When sorted by ethnic group, data showed that the Chinese had the highest proportion of singles.
For instance, in 2020, among residents aged 40 to 49, about 17.4 per cent and 18.6 per cent of Chinese men and women were single.
This was higher than 15 per cent and 9.2 per cent for Malay men and women respectively, and 6.2 and 6.3 per cent for Indian men and women.
FEWER CHILDREN BORN
At the same time, women generally had fewer children in 2020 compared to a decade before, said the DOS.
Among female residents aged 15 and above who have ever been married, the average number of children born fell across all age brackets. The average decreased from 2.24 children per woman in 2010, to 2.04 in 2020.
Lower averages were also seen across all educational groups, said the DOS, adding that the largest decrease was observed among women with below secondary qualifications.
In 2010, women in this group aged 40 to 49 had an average of 2.21 children, but in 2020, this figure fell to 2.01.
Still, in line with previous trends, higher educated females had fewer children on average than those with lower educational qualifications.

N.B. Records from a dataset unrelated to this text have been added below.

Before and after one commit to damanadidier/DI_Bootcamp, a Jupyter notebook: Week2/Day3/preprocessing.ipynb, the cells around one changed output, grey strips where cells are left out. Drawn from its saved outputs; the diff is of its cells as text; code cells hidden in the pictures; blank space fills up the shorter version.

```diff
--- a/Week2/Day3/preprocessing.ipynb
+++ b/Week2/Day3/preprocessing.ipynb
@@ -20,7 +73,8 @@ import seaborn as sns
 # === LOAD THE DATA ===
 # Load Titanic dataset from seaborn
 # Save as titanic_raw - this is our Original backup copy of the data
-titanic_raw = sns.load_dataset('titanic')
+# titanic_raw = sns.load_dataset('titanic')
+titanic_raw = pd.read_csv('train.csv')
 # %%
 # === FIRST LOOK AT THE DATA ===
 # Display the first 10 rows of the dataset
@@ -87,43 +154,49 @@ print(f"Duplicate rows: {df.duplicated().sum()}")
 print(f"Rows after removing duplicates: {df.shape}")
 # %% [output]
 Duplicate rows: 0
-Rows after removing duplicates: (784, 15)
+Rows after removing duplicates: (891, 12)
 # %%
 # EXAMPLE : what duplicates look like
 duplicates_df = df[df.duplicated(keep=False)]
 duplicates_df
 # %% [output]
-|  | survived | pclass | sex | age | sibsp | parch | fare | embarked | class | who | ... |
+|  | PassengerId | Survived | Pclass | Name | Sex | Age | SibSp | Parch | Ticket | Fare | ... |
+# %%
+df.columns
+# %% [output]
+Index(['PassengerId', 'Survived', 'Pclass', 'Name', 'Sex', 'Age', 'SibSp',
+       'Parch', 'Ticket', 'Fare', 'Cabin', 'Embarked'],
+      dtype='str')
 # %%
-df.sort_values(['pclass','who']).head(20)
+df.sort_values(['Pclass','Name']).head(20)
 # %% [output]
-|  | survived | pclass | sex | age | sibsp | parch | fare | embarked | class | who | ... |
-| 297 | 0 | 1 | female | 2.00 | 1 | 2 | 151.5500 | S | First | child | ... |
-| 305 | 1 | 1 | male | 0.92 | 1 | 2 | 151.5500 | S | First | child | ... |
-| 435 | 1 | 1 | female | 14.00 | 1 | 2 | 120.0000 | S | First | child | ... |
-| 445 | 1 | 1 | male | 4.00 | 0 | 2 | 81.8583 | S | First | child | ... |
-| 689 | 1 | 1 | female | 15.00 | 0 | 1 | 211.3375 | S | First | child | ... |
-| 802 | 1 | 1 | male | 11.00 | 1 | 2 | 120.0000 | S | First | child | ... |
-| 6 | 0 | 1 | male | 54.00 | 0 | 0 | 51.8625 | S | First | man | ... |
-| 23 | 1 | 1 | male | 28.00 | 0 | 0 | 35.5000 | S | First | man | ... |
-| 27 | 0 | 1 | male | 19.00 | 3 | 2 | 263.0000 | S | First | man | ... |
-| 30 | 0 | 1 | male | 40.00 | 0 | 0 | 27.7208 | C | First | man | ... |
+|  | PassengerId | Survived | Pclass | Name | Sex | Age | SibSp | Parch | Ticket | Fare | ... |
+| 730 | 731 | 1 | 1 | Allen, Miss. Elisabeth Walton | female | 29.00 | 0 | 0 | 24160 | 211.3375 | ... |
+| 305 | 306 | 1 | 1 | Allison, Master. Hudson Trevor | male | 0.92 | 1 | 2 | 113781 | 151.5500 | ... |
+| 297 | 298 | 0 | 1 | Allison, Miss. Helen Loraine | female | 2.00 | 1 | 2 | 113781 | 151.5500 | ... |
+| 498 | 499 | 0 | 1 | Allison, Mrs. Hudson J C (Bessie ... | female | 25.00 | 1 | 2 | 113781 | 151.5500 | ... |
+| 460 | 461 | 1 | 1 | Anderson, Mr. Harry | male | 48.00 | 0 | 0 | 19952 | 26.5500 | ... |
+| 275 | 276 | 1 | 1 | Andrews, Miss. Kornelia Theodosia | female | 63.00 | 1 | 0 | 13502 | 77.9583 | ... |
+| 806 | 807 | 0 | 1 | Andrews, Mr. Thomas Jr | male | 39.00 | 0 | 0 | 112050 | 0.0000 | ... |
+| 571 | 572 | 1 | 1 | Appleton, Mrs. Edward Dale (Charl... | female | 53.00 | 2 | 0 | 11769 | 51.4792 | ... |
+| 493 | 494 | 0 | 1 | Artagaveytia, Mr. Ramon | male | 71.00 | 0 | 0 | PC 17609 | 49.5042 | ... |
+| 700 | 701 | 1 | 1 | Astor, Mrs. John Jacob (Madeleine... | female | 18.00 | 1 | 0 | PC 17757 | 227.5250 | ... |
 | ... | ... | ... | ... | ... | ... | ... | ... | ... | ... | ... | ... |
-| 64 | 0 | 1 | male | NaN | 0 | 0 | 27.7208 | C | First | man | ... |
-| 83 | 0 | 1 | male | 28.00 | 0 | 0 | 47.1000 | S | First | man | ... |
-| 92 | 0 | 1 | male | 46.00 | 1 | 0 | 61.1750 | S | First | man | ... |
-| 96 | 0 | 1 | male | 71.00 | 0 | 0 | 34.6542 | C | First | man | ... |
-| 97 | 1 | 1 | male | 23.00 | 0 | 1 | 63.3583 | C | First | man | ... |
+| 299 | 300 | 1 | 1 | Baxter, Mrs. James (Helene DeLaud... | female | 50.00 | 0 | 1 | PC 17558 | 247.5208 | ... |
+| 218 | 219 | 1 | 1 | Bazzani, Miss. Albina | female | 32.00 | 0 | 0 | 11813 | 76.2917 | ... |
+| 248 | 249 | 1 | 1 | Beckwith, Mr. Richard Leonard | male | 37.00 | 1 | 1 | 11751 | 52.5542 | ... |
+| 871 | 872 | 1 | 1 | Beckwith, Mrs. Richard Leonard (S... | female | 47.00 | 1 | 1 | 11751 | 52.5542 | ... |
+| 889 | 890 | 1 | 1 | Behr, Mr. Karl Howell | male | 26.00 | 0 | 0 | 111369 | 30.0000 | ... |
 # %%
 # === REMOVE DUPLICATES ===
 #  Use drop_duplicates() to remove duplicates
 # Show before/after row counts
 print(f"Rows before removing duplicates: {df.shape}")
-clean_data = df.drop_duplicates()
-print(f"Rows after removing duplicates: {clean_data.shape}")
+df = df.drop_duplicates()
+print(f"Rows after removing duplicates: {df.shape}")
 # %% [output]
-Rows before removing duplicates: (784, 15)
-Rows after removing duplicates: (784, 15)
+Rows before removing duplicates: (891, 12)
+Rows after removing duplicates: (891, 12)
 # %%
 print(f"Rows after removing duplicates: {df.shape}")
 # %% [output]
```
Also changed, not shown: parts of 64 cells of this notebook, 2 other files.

Among these female residents aged 40 to 49, university graduates had an average of 1.66 children in 2020 – lower than the average of 1.94 children among those with secondary qualifications, the DOS said.
EDUCATION LEVELS IMPROVE
The educational profile of the resident population improved between 2010 and 2020.
In 2020, among residents aged 25 and above, nearly six in ten had post-secondary or higher qualifications. This is up from less than five in 10 in 2010.
“The Chinese, Malay and Indian communities all saw improvements in their educational attainment,” added the DOS.
It also noted that women have “made more significant progress” in this aspect.
For instance, among residents aged 55 and over in 2020, the proportion of men with post-secondary or higher qualifications was 11.2 percentage points higher than that of women.
This narrowed to a 2.4 percentage-point difference among those aged 35 to 44.
Among those aged 25 to 34, the proportion for women – at 90.2 per cent - marginally beat the figure for men, which was 90 per cent.
Overall, literacy rates rose to 97.1 per cent in 2020, up from 95.9 per cent in 2010.
Across all age groups, multi-language literacy rates were also higher or remained stable.
There was an overall increase in English literacy across the three major ethnic groups, the DOS noted.
RELEVANCE OF SORTING DATA BY ETHNIC GROUPS
At a press conference on the release of the data, Ms Indranee was asked by reporters about the continued relevance of separating data by ethnic categories, given that there may be sharp inequalities even within these groups.
Ms Indranee said being a multi-racial and multi-religious state is “a constant work in progress”.
“(This) also means that you don't really ever get to a post-race situation where it doesn't matter at all.”
She added: “If you didn't have this data - then let's say that a particular ethnic group was not doing well compared to the others. You will have no idea how many, you will have no idea in what areas, you wouldn't know whether the problem was education, or whether the problem was something else.
“All you would have is just one big blob of data, and you will have no ability to say, actually this group is not doing so well. What are the reasons, how can we help, what are the interventions that we can make?”
“The thinking behind this data is: To the extent that any group may not be doing as well as any others in any areas, then it tells us that as a society in terms of policy, then we should do something to try and make sure that we can bridge any gap.”